Zero Dark Thirty : Hamlet :: Revenge : __?__

Zero Dark Thirty has garnered nearly everyone’s attention this winter. Kathryn Bigelow directed the film, her second outstanding film that takes a look at war (or situations related to war). Her first, The Hurt Locker, ranks on my list of best films ever. The Oscar committee stunned everyone by giving her Best Director, snubbing Avatar (directed by her ex-husband James Cameron).

But having a woman director isn’t the controversial point of the film. ZDT tells the story of the hunt and eventual killing of Osama bin Ladin. Everything about this film hit the stride: pacing, scene-writing, overall story arc, sound design, visual storytelling, emotional hooks, rising action and climax and resolution. I highly recommend seeing the film, and not just because “it’s a famous story” or “you should really go see it to know what happened.”  It’s a great film, and a strong contender for Best Picture.

The debate has raged over whether the film portrays the facts accurately, or whether millions of people will see the film and walk away thinking torture is a great tactic because it gets results.

The Economist magazine presented my favorite counterpoint to that pragmatic line of thinking: There are two problems (at least with torture) in the name of good: 1) there’s no way to know if the suspect is giving accurate information; and 2) as the leader of world democracy, we lose too much credibility when we bloody our hands. It’s a great article and I recommend taking a few minutes to read it.

 

Anyway —

As I sat in the theater and watched a fictional woman (the combined force of all the actual CIA agents who did the footwork to find bin Ladin) devote every inch of her being to having bin Ladin killed, as I saw through the green-tinged night vision goggles of Seal Team Six the moment when the men put a bullet in one of the wives and then tried to shush the screaming children … I found my meta-brain churning away about the idea of revenge.

The Seal officer was trying to soothe the screaming kid. “It’s ok! It’s ok!” He pulls a lightstick out of his pocket, snaps it to bring up an orange glow, and waves it in front of her. “See? Cool, huh? It’s ok. We aren’t going to hurt you. ….Who’s this man over here? what’s his name?” (They were trying to get a positive ID on the body of the man shot on the 3rd floor, which turned out to be bin Ladin.)

But it wasn’t ok.  Flip the tables, walk in their shoes, and those kids had just watched armed intruders shoot down their father (or uncle or whatever) in cold blood.  Were the men in the house guilty? Absolutely.

Then why does revenge feel so empty?

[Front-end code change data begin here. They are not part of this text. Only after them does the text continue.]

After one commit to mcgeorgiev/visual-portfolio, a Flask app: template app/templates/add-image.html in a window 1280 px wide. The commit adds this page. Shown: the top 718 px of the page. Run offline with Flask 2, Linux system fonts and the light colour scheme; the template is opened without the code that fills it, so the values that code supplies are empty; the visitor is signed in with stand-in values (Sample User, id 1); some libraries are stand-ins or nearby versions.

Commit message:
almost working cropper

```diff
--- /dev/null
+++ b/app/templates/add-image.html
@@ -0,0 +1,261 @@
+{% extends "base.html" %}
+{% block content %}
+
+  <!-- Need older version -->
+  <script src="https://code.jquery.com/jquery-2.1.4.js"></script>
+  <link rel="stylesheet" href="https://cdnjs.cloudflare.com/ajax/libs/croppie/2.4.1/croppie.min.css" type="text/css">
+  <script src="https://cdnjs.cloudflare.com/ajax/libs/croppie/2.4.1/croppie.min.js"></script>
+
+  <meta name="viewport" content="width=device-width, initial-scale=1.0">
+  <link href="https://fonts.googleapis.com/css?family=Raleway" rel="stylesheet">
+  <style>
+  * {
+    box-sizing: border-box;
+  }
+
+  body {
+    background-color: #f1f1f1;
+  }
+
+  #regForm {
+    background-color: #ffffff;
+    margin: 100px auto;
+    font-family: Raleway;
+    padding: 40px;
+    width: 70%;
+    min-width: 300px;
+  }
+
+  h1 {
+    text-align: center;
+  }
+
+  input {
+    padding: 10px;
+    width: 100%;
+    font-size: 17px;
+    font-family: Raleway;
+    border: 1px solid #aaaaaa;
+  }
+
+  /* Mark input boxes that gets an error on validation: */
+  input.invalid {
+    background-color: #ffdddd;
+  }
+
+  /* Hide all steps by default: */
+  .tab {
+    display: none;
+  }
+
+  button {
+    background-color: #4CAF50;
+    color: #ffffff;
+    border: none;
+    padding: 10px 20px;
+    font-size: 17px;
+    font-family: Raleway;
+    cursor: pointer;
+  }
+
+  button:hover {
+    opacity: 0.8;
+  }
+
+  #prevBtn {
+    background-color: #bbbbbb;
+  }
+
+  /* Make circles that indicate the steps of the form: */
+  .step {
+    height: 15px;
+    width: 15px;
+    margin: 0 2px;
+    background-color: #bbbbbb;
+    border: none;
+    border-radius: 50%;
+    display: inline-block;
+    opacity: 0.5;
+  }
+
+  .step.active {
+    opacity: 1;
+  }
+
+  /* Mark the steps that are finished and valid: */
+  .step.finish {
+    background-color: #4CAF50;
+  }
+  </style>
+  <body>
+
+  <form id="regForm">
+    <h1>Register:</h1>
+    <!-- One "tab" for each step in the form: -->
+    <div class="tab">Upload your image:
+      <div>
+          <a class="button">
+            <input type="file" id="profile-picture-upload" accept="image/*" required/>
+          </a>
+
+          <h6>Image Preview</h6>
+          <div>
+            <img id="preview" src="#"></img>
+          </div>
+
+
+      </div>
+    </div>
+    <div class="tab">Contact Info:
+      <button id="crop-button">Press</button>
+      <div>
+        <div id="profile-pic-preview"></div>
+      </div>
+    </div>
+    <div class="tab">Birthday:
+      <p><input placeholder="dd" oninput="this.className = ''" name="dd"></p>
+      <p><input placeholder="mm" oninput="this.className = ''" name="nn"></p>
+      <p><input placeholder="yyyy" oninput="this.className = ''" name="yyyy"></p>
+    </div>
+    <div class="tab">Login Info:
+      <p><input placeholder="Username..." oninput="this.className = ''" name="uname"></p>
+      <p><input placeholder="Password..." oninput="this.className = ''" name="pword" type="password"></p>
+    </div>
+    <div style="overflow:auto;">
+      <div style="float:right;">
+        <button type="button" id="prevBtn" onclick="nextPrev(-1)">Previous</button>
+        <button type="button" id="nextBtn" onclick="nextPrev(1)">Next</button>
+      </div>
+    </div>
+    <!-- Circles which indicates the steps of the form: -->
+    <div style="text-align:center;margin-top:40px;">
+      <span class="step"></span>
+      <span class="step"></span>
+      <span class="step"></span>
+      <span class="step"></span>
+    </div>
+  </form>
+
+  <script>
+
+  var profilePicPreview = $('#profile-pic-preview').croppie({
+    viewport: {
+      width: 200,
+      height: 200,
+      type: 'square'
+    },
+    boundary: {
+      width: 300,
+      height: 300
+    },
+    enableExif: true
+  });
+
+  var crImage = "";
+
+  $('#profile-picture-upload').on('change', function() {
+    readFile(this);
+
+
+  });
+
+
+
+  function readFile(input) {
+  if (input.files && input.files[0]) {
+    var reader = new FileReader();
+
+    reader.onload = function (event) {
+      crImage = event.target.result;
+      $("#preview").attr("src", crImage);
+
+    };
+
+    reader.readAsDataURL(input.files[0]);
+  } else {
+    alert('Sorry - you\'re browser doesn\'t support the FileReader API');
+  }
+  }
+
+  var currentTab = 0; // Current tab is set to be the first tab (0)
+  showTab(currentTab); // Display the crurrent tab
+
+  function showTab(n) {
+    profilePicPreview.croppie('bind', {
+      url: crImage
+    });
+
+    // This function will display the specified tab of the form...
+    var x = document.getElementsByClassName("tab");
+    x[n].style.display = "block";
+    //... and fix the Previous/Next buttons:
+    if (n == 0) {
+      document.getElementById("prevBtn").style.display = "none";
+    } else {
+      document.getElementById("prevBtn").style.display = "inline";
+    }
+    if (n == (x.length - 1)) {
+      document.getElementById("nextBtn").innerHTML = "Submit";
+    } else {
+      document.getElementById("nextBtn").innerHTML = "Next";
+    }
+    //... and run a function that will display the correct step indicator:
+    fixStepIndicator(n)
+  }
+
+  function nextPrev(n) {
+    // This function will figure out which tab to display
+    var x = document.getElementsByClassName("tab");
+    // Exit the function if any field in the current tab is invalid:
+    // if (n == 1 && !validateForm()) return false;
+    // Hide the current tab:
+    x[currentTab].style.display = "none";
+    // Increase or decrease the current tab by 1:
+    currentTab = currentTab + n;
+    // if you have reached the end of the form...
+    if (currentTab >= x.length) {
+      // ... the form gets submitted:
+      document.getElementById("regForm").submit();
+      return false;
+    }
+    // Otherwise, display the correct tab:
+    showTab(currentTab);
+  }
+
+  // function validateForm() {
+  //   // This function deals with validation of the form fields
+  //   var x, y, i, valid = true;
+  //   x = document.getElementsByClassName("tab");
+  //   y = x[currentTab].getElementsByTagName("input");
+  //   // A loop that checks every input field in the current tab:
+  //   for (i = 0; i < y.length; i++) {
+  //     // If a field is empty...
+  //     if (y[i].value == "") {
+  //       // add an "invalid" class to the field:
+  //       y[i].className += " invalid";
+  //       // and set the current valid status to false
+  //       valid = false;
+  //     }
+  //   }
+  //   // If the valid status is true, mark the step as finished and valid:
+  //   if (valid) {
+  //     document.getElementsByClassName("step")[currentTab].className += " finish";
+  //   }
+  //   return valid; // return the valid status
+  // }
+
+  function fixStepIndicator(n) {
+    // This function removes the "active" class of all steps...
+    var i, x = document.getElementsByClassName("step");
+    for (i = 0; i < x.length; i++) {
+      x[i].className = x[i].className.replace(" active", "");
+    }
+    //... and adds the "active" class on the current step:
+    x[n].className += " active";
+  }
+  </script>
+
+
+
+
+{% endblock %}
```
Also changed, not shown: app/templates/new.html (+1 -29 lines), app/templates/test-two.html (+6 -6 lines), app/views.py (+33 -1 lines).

My mind traveled over to Hamlet. (Any discussion that ends up in Hamlet is an extra-good discussion to me.)  Among the many themes woven into that incredible work is an intense study of the fine shades of difference between lawful passion and consuming revenge; between justice and vengeance.  At the end of Hamlet for the audience, despite knowing that Claudius has finally got what was coming to him, the pile of dead bodies on the floor robs the audience of a true satisfaction.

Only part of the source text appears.